**What you need to do:** In the listing, find every line that has the string "SCOOTERAPP" and copy it.

**Provided records:**
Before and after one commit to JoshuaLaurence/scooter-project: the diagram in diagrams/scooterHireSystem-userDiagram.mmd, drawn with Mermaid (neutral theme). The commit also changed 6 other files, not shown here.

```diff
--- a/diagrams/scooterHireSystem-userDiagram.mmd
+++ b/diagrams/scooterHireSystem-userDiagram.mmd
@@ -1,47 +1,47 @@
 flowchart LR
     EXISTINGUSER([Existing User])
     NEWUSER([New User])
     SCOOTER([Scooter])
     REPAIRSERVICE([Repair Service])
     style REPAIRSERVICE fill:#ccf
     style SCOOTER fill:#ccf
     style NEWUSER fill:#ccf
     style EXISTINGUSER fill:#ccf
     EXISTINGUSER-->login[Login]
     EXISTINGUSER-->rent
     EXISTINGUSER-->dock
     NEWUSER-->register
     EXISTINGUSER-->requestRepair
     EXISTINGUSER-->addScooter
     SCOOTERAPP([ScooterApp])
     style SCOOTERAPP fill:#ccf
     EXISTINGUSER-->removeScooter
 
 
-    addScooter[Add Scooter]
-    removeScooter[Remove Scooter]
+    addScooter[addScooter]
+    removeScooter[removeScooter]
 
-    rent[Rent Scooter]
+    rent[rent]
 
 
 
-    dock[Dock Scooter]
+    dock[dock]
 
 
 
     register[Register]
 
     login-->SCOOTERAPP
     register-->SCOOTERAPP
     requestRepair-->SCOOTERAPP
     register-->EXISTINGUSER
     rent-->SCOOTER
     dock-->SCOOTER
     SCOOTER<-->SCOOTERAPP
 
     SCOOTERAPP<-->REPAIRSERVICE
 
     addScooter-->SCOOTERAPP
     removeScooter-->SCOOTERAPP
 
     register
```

...

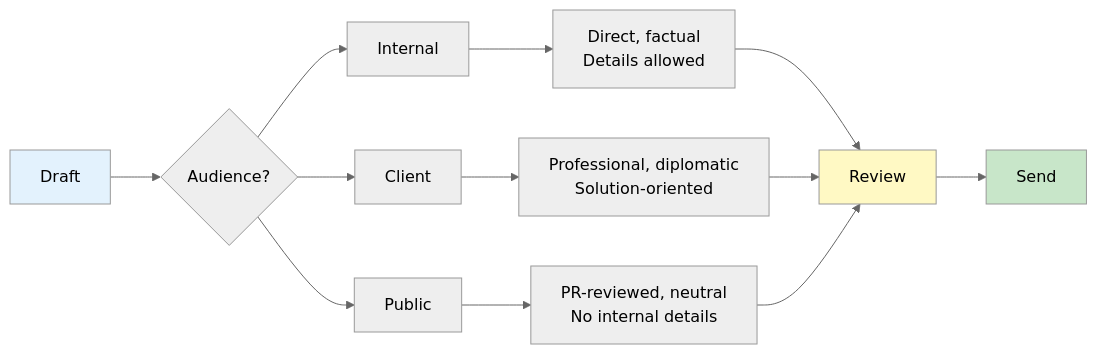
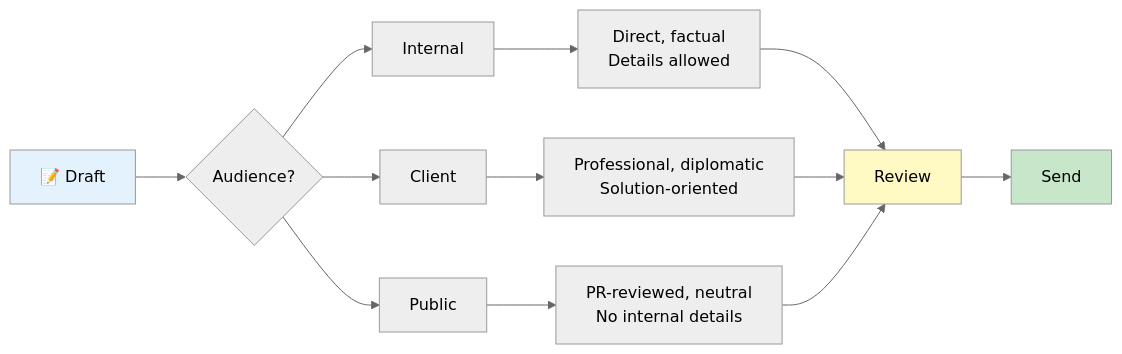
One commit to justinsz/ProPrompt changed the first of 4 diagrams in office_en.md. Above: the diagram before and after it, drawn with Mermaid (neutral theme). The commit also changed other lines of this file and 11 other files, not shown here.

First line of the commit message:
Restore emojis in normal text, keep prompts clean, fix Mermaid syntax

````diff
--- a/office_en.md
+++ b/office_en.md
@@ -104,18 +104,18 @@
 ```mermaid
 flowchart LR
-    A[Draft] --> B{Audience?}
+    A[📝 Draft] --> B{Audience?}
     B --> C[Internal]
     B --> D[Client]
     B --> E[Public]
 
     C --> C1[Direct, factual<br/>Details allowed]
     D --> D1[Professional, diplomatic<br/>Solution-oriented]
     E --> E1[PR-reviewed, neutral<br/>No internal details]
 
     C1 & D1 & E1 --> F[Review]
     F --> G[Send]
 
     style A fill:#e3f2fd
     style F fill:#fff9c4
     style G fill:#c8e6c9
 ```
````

...

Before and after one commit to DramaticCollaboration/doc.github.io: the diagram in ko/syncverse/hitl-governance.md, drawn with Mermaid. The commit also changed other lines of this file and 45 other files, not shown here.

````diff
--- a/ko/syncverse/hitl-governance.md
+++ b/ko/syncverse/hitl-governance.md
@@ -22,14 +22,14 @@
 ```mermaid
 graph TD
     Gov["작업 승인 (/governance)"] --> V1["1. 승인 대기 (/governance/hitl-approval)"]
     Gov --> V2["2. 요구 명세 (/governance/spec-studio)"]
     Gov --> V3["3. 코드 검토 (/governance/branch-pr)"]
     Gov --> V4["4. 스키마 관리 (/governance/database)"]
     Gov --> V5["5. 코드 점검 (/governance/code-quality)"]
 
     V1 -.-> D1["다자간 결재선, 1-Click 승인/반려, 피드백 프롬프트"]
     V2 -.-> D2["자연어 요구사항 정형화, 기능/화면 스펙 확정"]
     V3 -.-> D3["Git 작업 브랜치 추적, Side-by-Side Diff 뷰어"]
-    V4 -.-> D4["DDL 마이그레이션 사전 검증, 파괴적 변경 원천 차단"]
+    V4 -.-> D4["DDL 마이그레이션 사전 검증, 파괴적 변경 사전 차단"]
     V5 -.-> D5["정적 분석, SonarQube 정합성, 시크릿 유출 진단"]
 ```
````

**Exercise answer:**
     SCOOTERAPP([ScooterApp])
     style SCOOTERAPP fill:#ccf
     login-->SCOOTERAPP
     register-->SCOOTERAPP
     requestRepair-->SCOOTERAPP
     SCOOTER<-->SCOOTERAPP
     SCOOTERAPP<-->REPAIRSERVICE
     addScooter-->SCOOTERAPP
     removeScooter-->SCOOTERAPP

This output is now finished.